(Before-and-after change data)
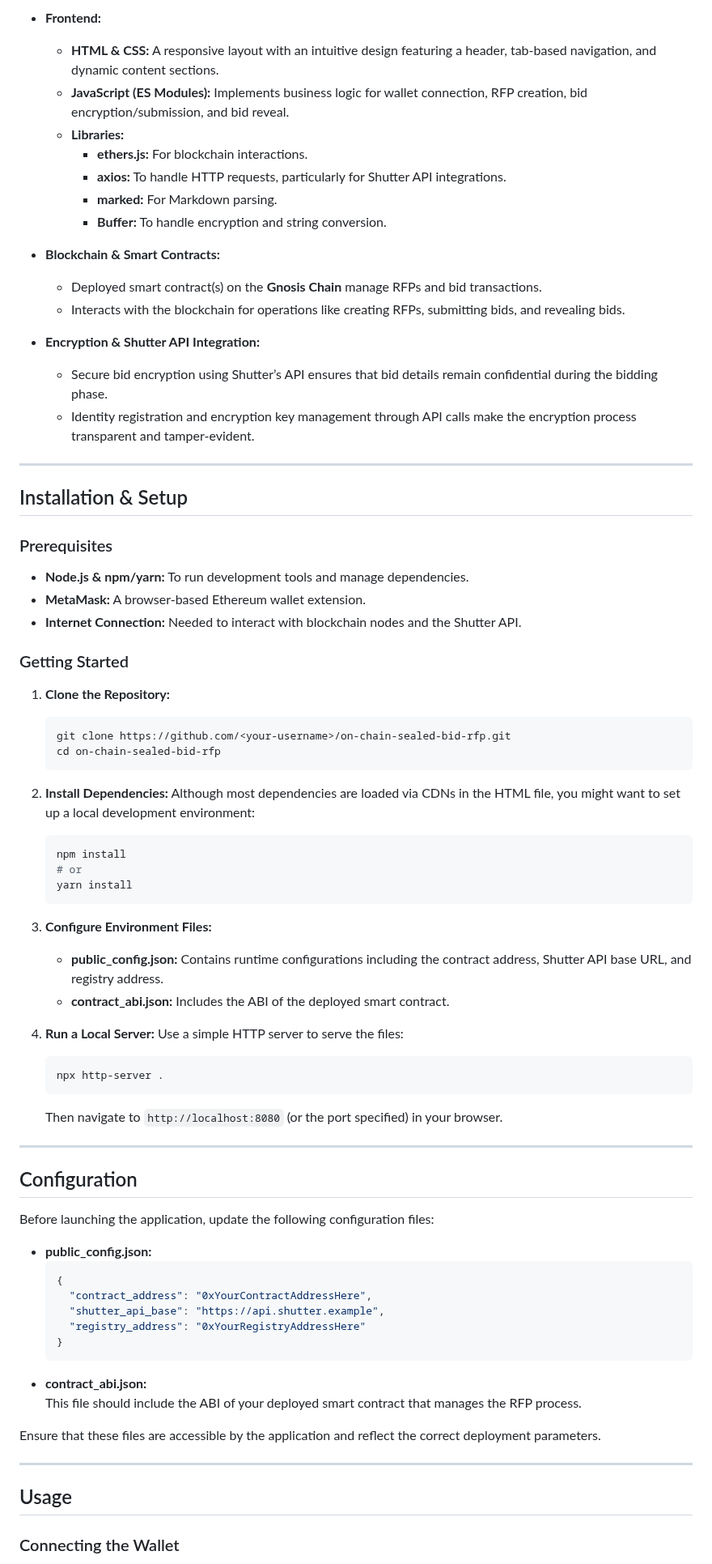
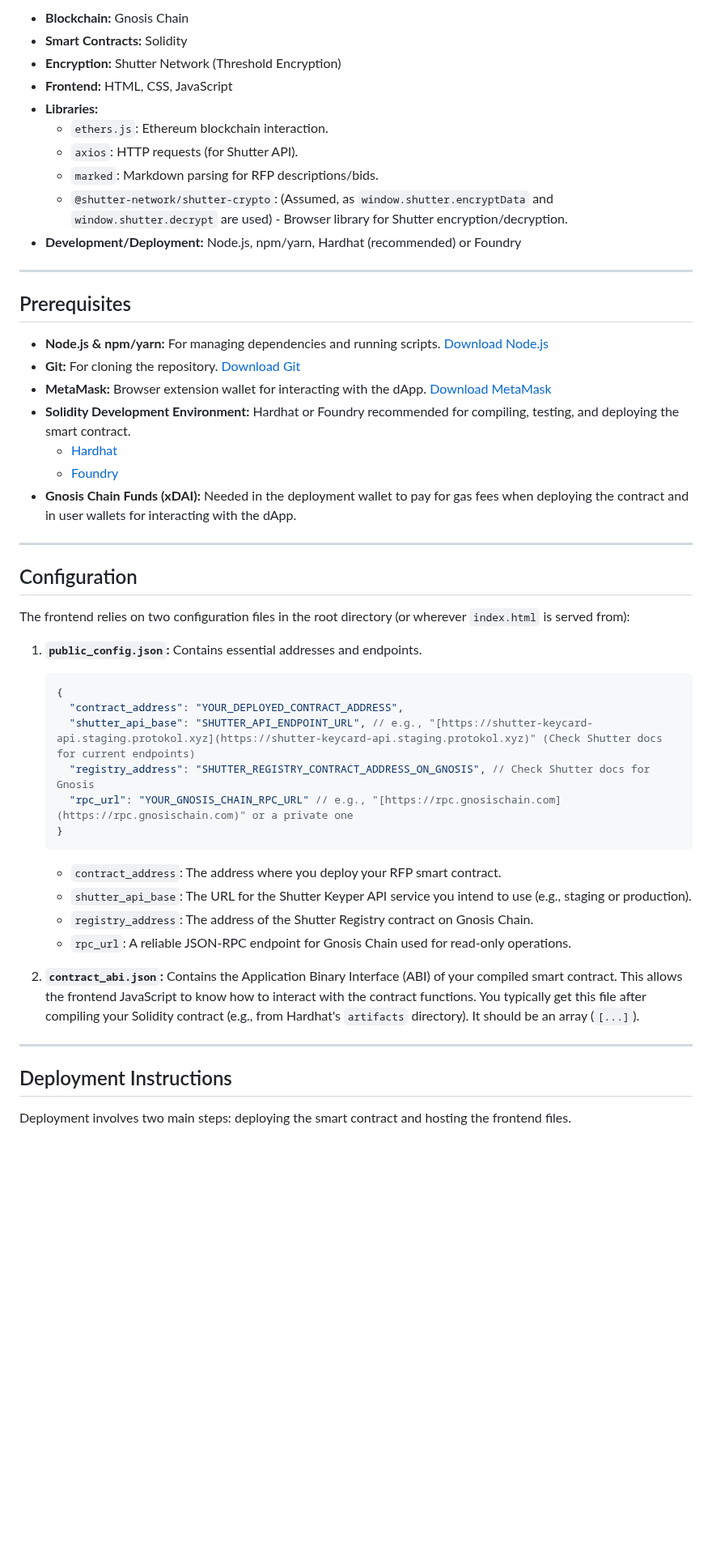
Before and after one commit to shutter-network/SealedBidRFP, a Markdown page: README.md, the part around one of its changes. Shown at 81% size. GitHub-like rendering; blank space fills up the shorter version.

````diff
--- a/README.md
+++ b/README.md
@@ -60,80 +38,52 @@ The On-Chain Sealed Bid RFP application is designed to seamlessly guide users th
 
-- **Frontend:**
-  - **HTML & CSS:** A responsive layout with an intuitive design featuring a header, tab-based navigation, and dynamic content sections.
-  - **JavaScript (ES Modules):** Implements business logic for wallet connection, RFP creation, bid encryption/submission, and bid reveal.
-  - **Libraries:**
-    - **ethers.js:** For blockchain interactions.
-    - **axios:** To handle HTTP requests, particularly for Shutter API integrations.
-    - **marked:** For Markdown parsing.
-    - **Buffer:** To handle encryption and string conversion.
-
-- **Blockchain & Smart Contracts:**
-  - Deployed smart contract(s) on the **Gnosis Chain** manage RFPs and bid transactions.
-  - Interacts with the blockchain for operations like creating RFPs, submitting bids, and revealing bids.
-
-- **Encryption & Shutter API Integration:**
-  - Secure bid encryption using Shutter’s API ensures that bid details remain confidential during the bidding phase.
-  - Identity registration and encryption key management through API calls make the encryption process transparent and tamper-evident.
+* **Blockchain:** Gnosis Chain
+* **Smart Contracts:** Solidity
+* **Encryption:** Shutter Network (Threshold Encryption)
+* **Frontend:** HTML, CSS, JavaScript
+* **Libraries:**
+    * `ethers.js`: Ethereum blockchain interaction.
+    * `axios`: HTTP requests (for Shutter API).
+    * `marked`: Markdown parsing for RFP descriptions/bids.
+    * `@shutter-network/shutter-crypto`: (Assumed, as `window.shutter.encryptData` and `window.shutter.decrypt` are used) - Browser library for Shutter encryption/decryption.
+* **Development/Deployment:** Node.js, npm/yarn, Hardhat (recommended) or Foundry
 
 ---
 
-## Installation & Setup
+## Prerequisites
 
-### Prerequisites
-
-- **Node.js & npm/yarn:** To run development tools and manage dependencies.
-- **MetaMask:** A browser-based Ethereum wallet extension.
-- **Internet Connection:** Needed to interact with blockchain nodes and the Shutter API.
-
-### Getting Started
-
-1. **Clone the Repository:**
-   ```bash
-   git clone https://github.com/<your-username>/on-chain-sealed-bid-rfp.git
-   cd on-chain-sealed-bid-rfp
-   ```
-
-2. **Install Dependencies:**
-   Although most dependencies are loaded via CDNs in the HTML file, you might want to set up a local development environment:
-   ```bash
-   npm install
-   # or
-   yarn install
-   ```
-
-3. **Configure Environment Files:**
-   - **public_config.json:** Contains runtime configurations including the contract address, Shutter API base URL, and registry address.
-   - **contract_abi.json:** Includes the ABI of the deployed smart contract.
-
-4. **Run a Local Server:**
-   Use a simple HTTP server to serve the files:
-   ```bash
-   npx http-server .
-   ```
-   Then navigate to `http://localhost:8080` (or the port specified) in your browser.
+* **Node.js & npm/yarn:** For managing dependencies and running scripts. [Download Node.js](https://nodejs.org/)
+* **Git:** For cloning the repository. [Download Git](https://git-scm.com/)
+* **MetaMask:** Browser extension wallet for interacting with the dApp. [Download MetaMask](https://metamask.io/)
+* **Solidity Development Environment:** Hardhat or Foundry recommended for compiling, testing, and deploying the smart contract.
+    * [Hardhat](https://hardhat.org/)
+    * [Foundry](https://book.getfoundry.sh/)
+* **Gnosis Chain Funds (xDAI):** Needed in the deployment wallet to pay for gas fees when deploying the contract and in user wallets for interacting with the dApp.
 
 ---
 
 ## Configuration
 
-Before launching the application, update the following configuration files:
+The frontend relies on two configuration files in the root directory (or wherever `index.html` is served from):
 
-- **public_config.json:**
-  ```json
-  {
-    "contract_address": "0xYourContractAddressHere",
-    "shutter_api_base": "https://api.shutter.example",
-    "registry_address": "0xYourRegistryAddressHere"
-  }
-  ```
-- **contract_abi.json:**
-  This file should include the ABI of your deployed smart contract that manages the RFP process.
+1.  **`public_config.json`:** Contains essential addresses and endpoints.
+    ```json
+    {
+      "contract_address": "YOUR_DEPLOYED_CONTRACT_ADDRESS",
+      "shutter_api_base": "SHUTTER_API_ENDPOINT_URL", // e.g., "[https://shutter-keycard-api.staging.protokol.xyz](https://shutter-keycard-api.staging.protokol.xyz)" (Check Shutter docs for current endpoints)
+      "registry_address": "SHUTTER_REGISTRY_CONTRACT_ADDRESS_ON_GNOSIS", // Check Shutter docs for Gnosis
+      "rpc_url": "YOUR_GNOSIS_CHAIN_RPC_URL" // e.g., "[https://rpc.gnosischain.com](https://rpc.gnosischain.com)" or a private one
+    }
+    ```
+    * `contract_address`: The address where you deploy your RFP smart contract.
+    * `shutter_api_base`: The URL for the Shutter Keyper API service you intend to use (e.g., staging or production).
+    * `registry_address`: The address of the Shutter Registry contract on Gnosis Chain.
+    * `rpc_url`: A reliable JSON-RPC endpoint for Gnosis Chain used for read-only operations.
 
-Ensure that these files are accessible by the application and reflect the correct deployment parameters.
+2.  **`contract_abi.json`:** Contains the Application Binary Interface (ABI) of your compiled smart contract. This allows the frontend JavaScript to know how to interact with the contract functions. You typically get this file after compiling your Solidity contract (e.g., from Hardhat's `artifacts` directory). It should be an array (`[...]`).
 
 ---
 
-## Usage
+## Deployment Instructions
 
-### Connecting the Wallet
+Deployment involves two main steps: deploying the smart contract and hosting the frontend files.
 
````
Also changed, not shown: other parts of README.md (+170 -121 lines).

* [Your objective]:
The records above should be output exactly, but without any of their pictures.

* [Response to the task]:
Before and after one commit to shutter-network/SealedBidRFP, a Markdown page: README.md, the part around one of its changes. Shown at 81% size. GitHub-like rendering; blank space fills up the shorter version.

````diff
--- a/README.md
+++ b/README.md
@@ -60,80 +38,52 @@ The On-Chain Sealed Bid RFP application is designed to seamlessly guide users th
 
-- **Frontend:**
-  - **HTML & CSS:** A responsive layout with an intuitive design featuring a header, tab-based navigation, and dynamic content sections.
-  - **JavaScript (ES Modules):** Implements business logic for wallet connection, RFP creation, bid encryption/submission, and bid reveal.
-  - **Libraries:**
-    - **ethers.js:** For blockchain interactions.
-    - **axios:** To handle HTTP requests, particularly for Shutter API integrations.
-    - **marked:** For Markdown parsing.
-    - **Buffer:** To handle encryption and string conversion.
-
-- **Blockchain & Smart Contracts:**
-  - Deployed smart contract(s) on the **Gnosis Chain** manage RFPs and bid transactions.
-  - Interacts with the blockchain for operations like creating RFPs, submitting bids, and revealing bids.
-
-- **Encryption & Shutter API Integration:**
-  - Secure bid encryption using Shutter’s API ensures that bid details remain confidential during the bidding phase.
-  - Identity registration and encryption key management through API calls make the encryption process transparent and tamper-evident.
+* **Blockchain:** Gnosis Chain
+* **Smart Contracts:** Solidity
+* **Encryption:** Shutter Network (Threshold Encryption)
+* **Frontend:** HTML, CSS, JavaScript
+* **Libraries:**
+    * `ethers.js`: Ethereum blockchain interaction.
+    * `axios`: HTTP requests (for Shutter API).
+    * `marked`: Markdown parsing for RFP descriptions/bids.
+    * `@shutter-network/shutter-crypto`: (Assumed, as `window.shutter.encryptData` and `window.shutter.decrypt` are used) - Browser library for Shutter encryption/decryption.
+* **Development/Deployment:** Node.js, npm/yarn, Hardhat (recommended) or Foundry
 
 ---
 
-## Installation & Setup
+## Prerequisites
 
-### Prerequisites
-
-- **Node.js & npm/yarn:** To run development tools and manage dependencies.
-- **MetaMask:** A browser-based Ethereum wallet extension.
-- **Internet Connection:** Needed to interact with blockchain nodes and the Shutter API.
-
-### Getting Started
-
-1. **Clone the Repository:**
-   ```bash
-   git clone https://github.com/<your-username>/on-chain-sealed-bid-rfp.git
-   cd on-chain-sealed-bid-rfp
-   ```
-
-2. **Install Dependencies:**
-   Although most dependencies are loaded via CDNs in the HTML file, you might want to set up a local development environment:
-   ```bash
-   npm install
-   # or
-   yarn install
-   ```
-
-3. **Configure Environment Files:**
-   - **public_config.json:** Contains runtime configurations including the contract address, Shutter API base URL, and registry address.
-   - **contract_abi.json:** Includes the ABI of the deployed smart contract.
-
-4. **Run a Local Server:**
-   Use a simple HTTP server to serve the files:
-   ```bash
-   npx http-server .
-   ```
-   Then navigate to `http://localhost:8080` (or the port specified) in your browser.
+* **Node.js & npm/yarn:** For managing dependencies and running scripts. [Download Node.js](https://nodejs.org/)
+* **Git:** For cloning the repository. [Download Git](https://git-scm.com/)
+* **MetaMask:** Browser extension wallet for interacting with the dApp. [Download MetaMask](https://metamask.io/)
+* **Solidity Development Environment:** Hardhat or Foundry recommended for compiling, testing, and deploying the smart contract.
+    * [Hardhat](https://hardhat.org/)
+    * [Foundry](https://book.getfoundry.sh/)
+* **Gnosis Chain Funds (xDAI):** Needed in the deployment wallet to pay for gas fees when deploying the contract and in user wallets for interacting with the dApp.
 
 ---
 
 ## Configuration
 
-Before launching the application, update the following configuration files:
+The frontend relies on two configuration files in the root directory (or wherever `index.html` is served from):
 
-- **public_config.json:**
-  ```json
-  {
-    "contract_address": "0xYourContractAddressHere",
-    "shutter_api_base": "https://api.shutter.example",
-    "registry_address": "0xYourRegistryAddressHere"
-  }
-  ```
-- **contract_abi.json:**
-  This file should include the ABI of your deployed smart contract that manages the RFP process.
+1.  **`public_config.json`:** Contains essential addresses and endpoints.
+    ```json
+    {
+      "contract_address": "YOUR_DEPLOYED_CONTRACT_ADDRESS",
+      "shutter_api_base": "SHUTTER_API_ENDPOINT_URL", // e.g., "[https://shutter-keycard-api.staging.protokol.xyz](https://shutter-keycard-api.staging.protokol.xyz)" (Check Shutter docs for current endpoints)
+      "registry_address": "SHUTTER_REGISTRY_CONTRACT_ADDRESS_ON_GNOSIS", // Check Shutter docs for Gnosis
+      "rpc_url": "YOUR_GNOSIS_CHAIN_RPC_URL" // e.g., "[https://rpc.gnosischain.com](https://rpc.gnosischain.com)" or a private one
+    }
+    ```
+    * `contract_address`: The address where you deploy your RFP smart contract.
+    * `shutter_api_base`: The URL for the Shutter Keyper API service you intend to use (e.g., staging or production).
+    * `registry_address`: The address of the Shutter Registry contract on Gnosis Chain.
+    * `rpc_url`: A reliable JSON-RPC endpoint for Gnosis Chain used for read-only operations.
 
-Ensure that these files are accessible by the application and reflect the correct deployment parameters.
+2.  **`contract_abi.json`:** Contains the Application Binary Interface (ABI) of your compiled smart contract. This allows the frontend JavaScript to know how to interact with the contract functions. You typically get this file after compiling your Solidity contract (e.g., from Hardhat's `artifacts` directory). It should be an array (`[...]`).
 
 ---
 
-## Usage
+## Deployment Instructions
 
-### Connecting the Wallet
+Deployment involves two main steps: deploying the smart contract and hosting the frontend files.
 
````
Also changed, not shown: other parts of README.md (+170 -121 lines).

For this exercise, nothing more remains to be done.